> _WHAT YOU SHOULD DO_
For this exercise, retype every record below exactly and keep the pictures out.

> _SUPPLIED MATERIAL_

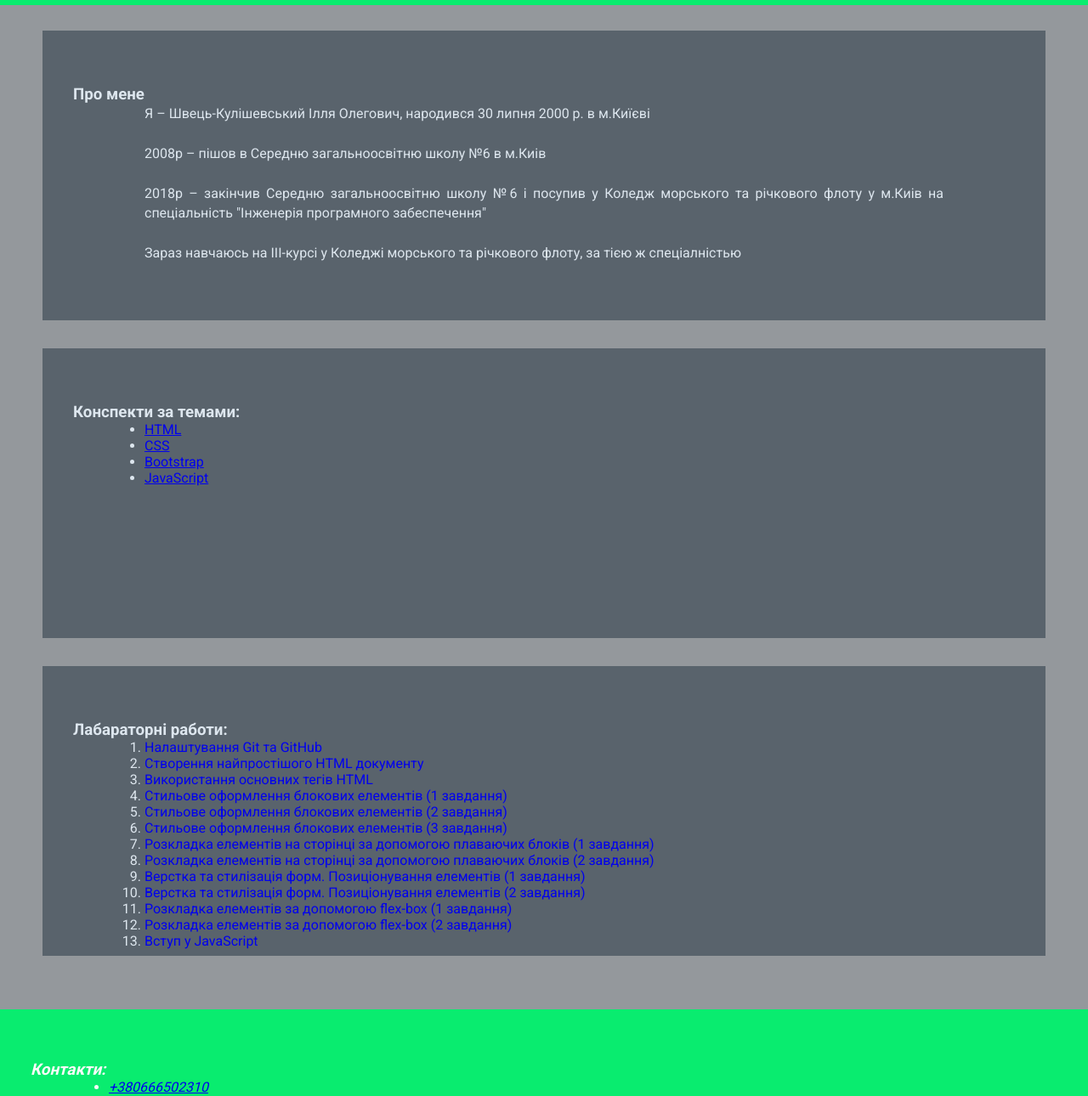
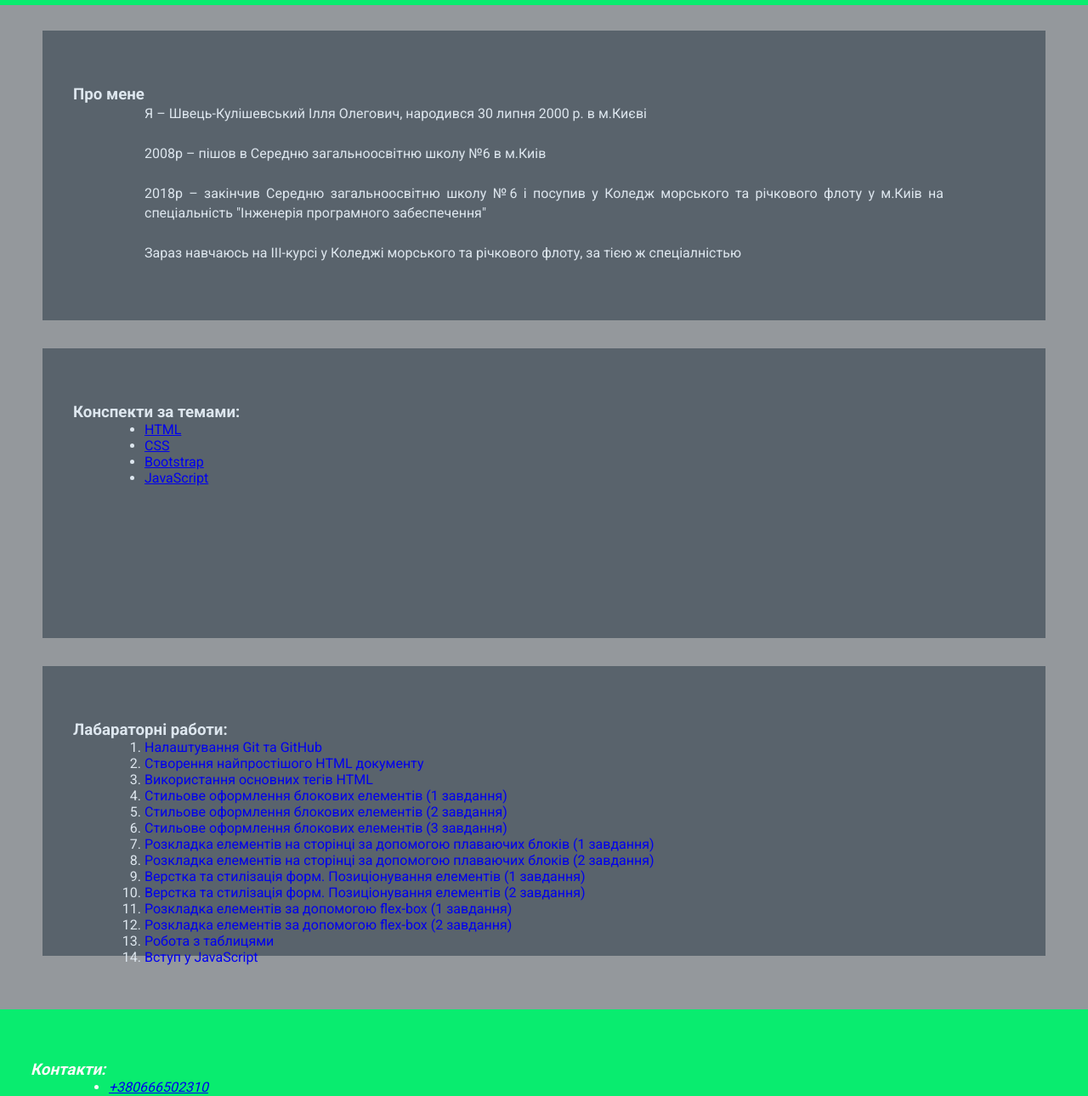
Before and after one commit to Fazdeck/web-lessons, a plain HTML site: page index.html in a window 1280 px wide. Shown: the part 320-1610 px from the top of the page at 85% size. Drawn offline with Linux system fonts and the light colour scheme.

Commit message:
Update index.html

```diff
--- a/index.html
+++ b/index.html
@@ -25,7 +25,7 @@
             <article class="article">
                 <h3 class="article_title">Про мене</h3>
 
-                <p class="article_text">Я – Швець-Кулішевський Ілля Олегович, народився 30 липня 2000 р. в м.Киїєві</p>
+                <p class="article_text">Я – Швець-Кулішевський Ілля Олегович, народився 30 липня 2000 р. в м.Києві</p>
                 <p class="article_text">2008р – пішов в Середню загальноосвітню школу №6 в м.Киів</p>
                 <p class="article_text">2018р – закінчив Середню загальноосвітню школу №6 і посупив у Коледж морського та річкового флоту у м.Киів
                 на спеціальність "Інженерія програмного забеспечення"</p>
@@ -59,6 +59,7 @@
                         <li><a href="06/lab6_2.html" class="ref">Верстка та стилізація форм. Позиціонування елементів (2 завдання)</a></li>
                         <li><a href="07/lab07_1.html" class="ref">Розкладка елементів за допомогою flex-box (1 завдання)</a></li>
                         <li><a href="07/lab07_2.html" class="ref">Розкладка елементів за допомогою flex-box (2 завдання)</a></li>
+                        <li><a href="tables/index.html" class="ref">Робота з таблицями</a></li>
                         <li><a href="JS/index.html" class="ref">Вступ у JavaScript</a></li>
                     </ol>
             </article>
```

> _RESPONSE TO THIS TASK_
Before and after one commit to Fazdeck/web-lessons, a plain HTML site: page index.html in a window 1280 px wide. Shown: the part 320-1610 px from the top of the page at 85% size. Drawn offline with Linux system fonts and the light colour scheme.

Commit message:
Update index.html

```diff
--- a/index.html
+++ b/index.html
@@ -25,7 +25,7 @@
             <article class="article">
                 <h3 class="article_title">Про мене</h3>
 
-                <p class="article_text">Я – Швець-Кулішевський Ілля Олегович, народився 30 липня 2000 р. в м.Киїєві</p>
+                <p class="article_text">Я – Швець-Кулішевський Ілля Олегович, народився 30 липня 2000 р. в м.Києві</p>
                 <p class="article_text">2008р – пішов в Середню загальноосвітню школу №6 в м.Киів</p>
                 <p class="article_text">2018р – закінчив Середню загальноосвітню школу №6 і посупив у Коледж морського та річкового флоту у м.Киів
                 на спеціальність "Інженерія програмного забеспечення"</p>
@@ -59,6 +59,7 @@
                         <li><a href="06/lab6_2.html" class="ref">Верстка та стилізація форм. Позиціонування елементів (2 завдання)</a></li>
                         <li><a href="07/lab07_1.html" class="ref">Розкладка елементів за допомогою flex-box (1 завдання)</a></li>
                         <li><a href="07/lab07_2.html" class="ref">Розкладка елементів за допомогою flex-box (2 завдання)</a></li>
+                        <li><a href="tables/index.html" class="ref">Робота з таблицями</a></li>
                         <li><a href="JS/index.html" class="ref">Вступ у JavaScript</a></li>
                     </ol>
             </article>
```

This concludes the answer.